As the Chicago Blackhawks’ postseason hopes dwindle, Patrick Kane and veteran staples could see a reduced workload to close the NHL season
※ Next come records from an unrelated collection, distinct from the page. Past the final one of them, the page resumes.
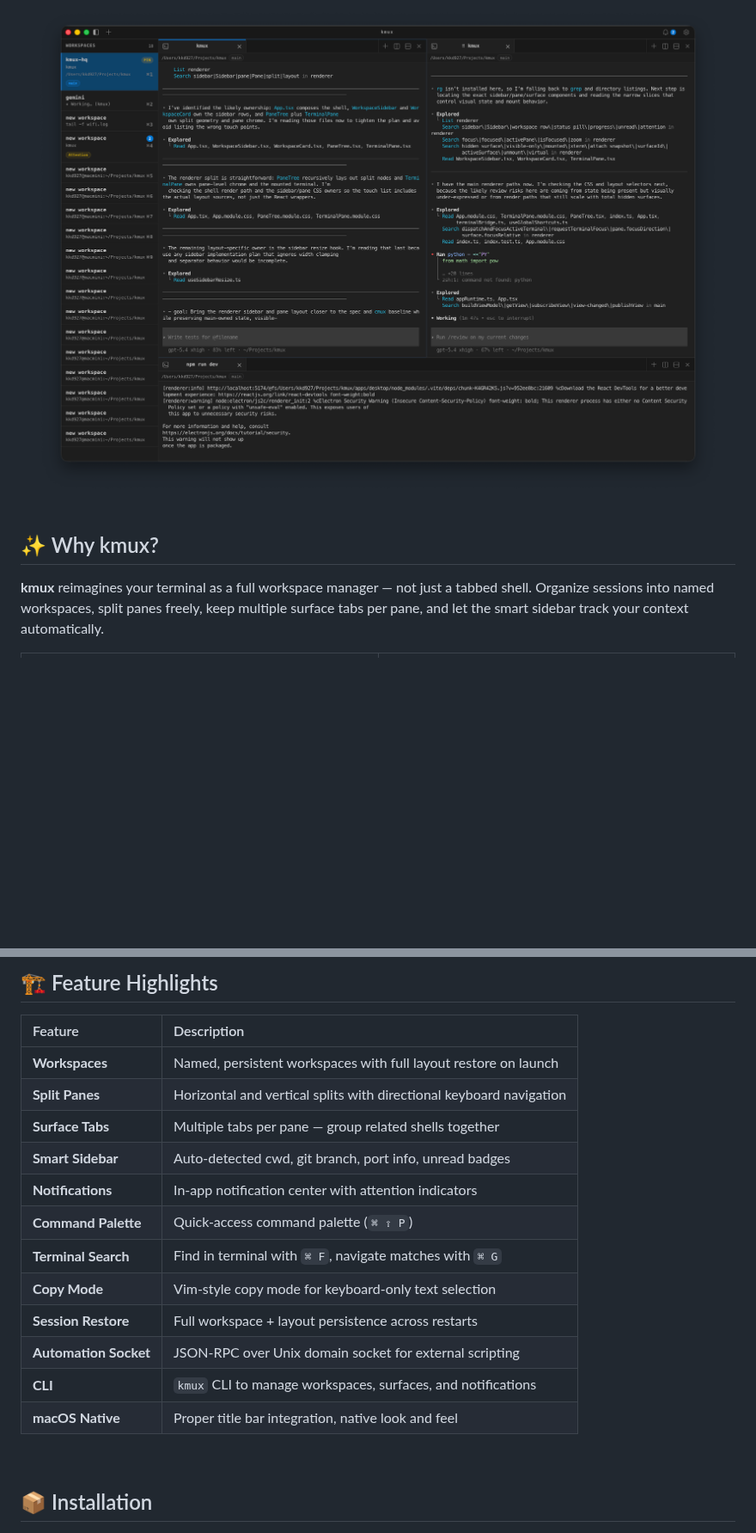
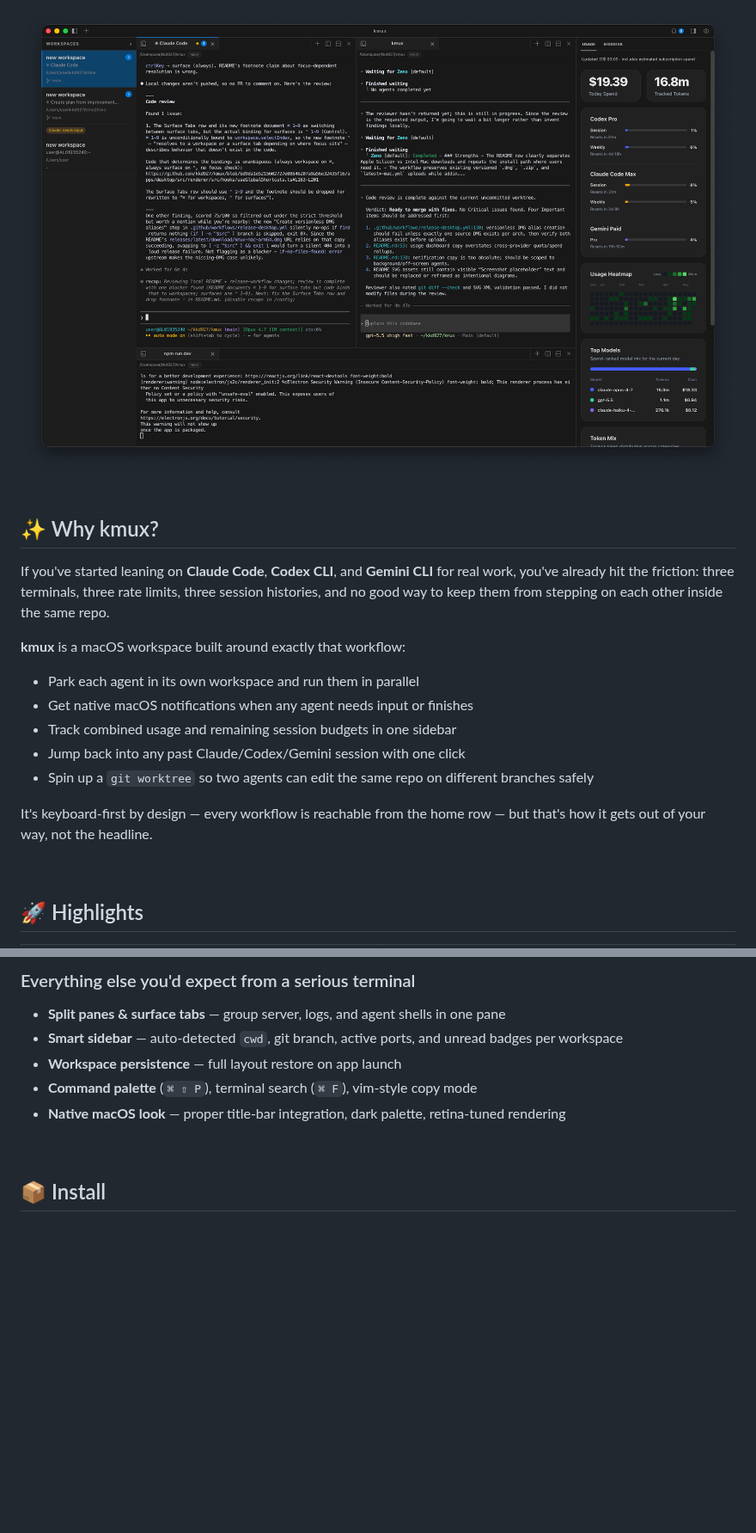
Before and after one commit to kkd927/kmux, a Markdown page: README.md, 2 parts joined by grey strips. Shown at 86% size. Drawn GitHub-style; pictures changed too: docs/assets/readme/hero.png; blank space fills up the shorter version.

Commit message:
docs: refresh README and download assets

```diff
--- a/README.md
+++ b/README.md
@@ -17,5 +22,5 @@ Split panes. Tabbed surfaces. Sidebar status. Automation-ready.
 
-<img src="./docs/assets/readme/hero.png" alt="kmux — terminal workspace manager" width="860">
+<img src="./docs/assets/readme/hero.png" alt="kmux — AI coding agent workspace" width="1000">
 
 </div>
 
@@ -23,7 +28,21 @@ Split panes. Tabbed surfaces. Sidebar status. Automation-ready.
 
 ## ✨ Why kmux?
 
-**kmux** reimagines your terminal as a full workspace manager — not just a tabbed shell. Organize sessions into named workspaces, split panes freely, keep multiple surface tabs per pane, and let the smart sidebar track your context automatically.
+If you've started leaning on **Claude Code**, **Codex CLI**, and **Gemini CLI** for real work, you've already hit the friction: three terminals, three rate limits, three session histories, and no good way to keep them from stepping on each other inside the same repo.
+
+**kmux** is a macOS workspace built around exactly that workflow:
+
+- Park each agent in its own workspace and run them in parallel
+- Get native macOS notifications when any agent needs input or finishes
+- Track combined usage and remaining session budgets in one sidebar
+- Jump back into any past Claude/Codex/Gemini session with one click
+- Spin up a `git worktree` so two agents can edit the same repo on different branches safely
+
+It's keyboard-first by design — every workflow is reachable from the home row — but that's how it gets out of your way, not the headline.
+
+<br>
+
+## 🚀 Highlights
 
 <table>
 <tr>
@@ -62,24 +97,15 @@ Drive everything programmatically via the built-in **CLI** and **Unix socket API
 
 <br>
 
-## 🏗️ Feature Highlights
+### Everything else you'd expect from a serious terminal
 
-| Feature               | Description                                                         |
-| :-------------------- | :------------------------------------------------------------------ |
-| **Workspaces**        | Named, persistent workspaces with full layout restore on launch     |
-| **Split Panes**       | Horizontal and vertical splits with directional keyboard navigation |
-| **Surface Tabs**      | Multiple tabs per pane — group related shells together              |
-| **Smart Sidebar**     | Auto-detected cwd, git branch, port info, unread badges             |
-| **Notifications**     | In-app notification center with attention indicators                |
-| **Command Palette**   | Quick-access command palette (`⌘ ⇧ P`)                              |
-| **Terminal Search**   | Find in terminal with `⌘ F`, navigate matches with `⌘ G`            |
-| **Copy Mode**         | Vim-style copy mode for keyboard-only text selection                |
-| **Session Restore**   | Full workspace + layout persistence across restarts                 |
-| **Automation Socket** | JSON-RPC over Unix domain socket for external scripting             |
-| **CLI**               | `kmux` CLI to manage workspaces, surfaces, and notifications        |
-| **macOS Native**      | Proper title bar integration, native look and feel                  |
+- **Split panes & surface tabs** — group server, logs, and agent shells in one pane
+- **Smart sidebar** — auto-detected `cwd`, git branch, active ports, and unread badges per workspace
+- **Workspace persistence** — full layout restore on app launch
+- **Command palette** (`⌘ ⇧ P`), terminal search (`⌘ F`), vim-style copy mode
+- **Native macOS look** — proper title-bar integration, dark palette, retina-tuned rendering
 
 <br>
 
-## 📦 Installation
+## 📦 Install
 
```
Also changed, not shown: other parts of README.md (+77 -165 lines), docs/assets/readme/usage-dashboard.png (added), docs/assets/readme/worktree-workspace.png (added), 4 other files.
As the Chicago Blackhawks’ postseason hopes dwindle, Patrick Kane and veteran staples could see a reduced workload to close the NHL season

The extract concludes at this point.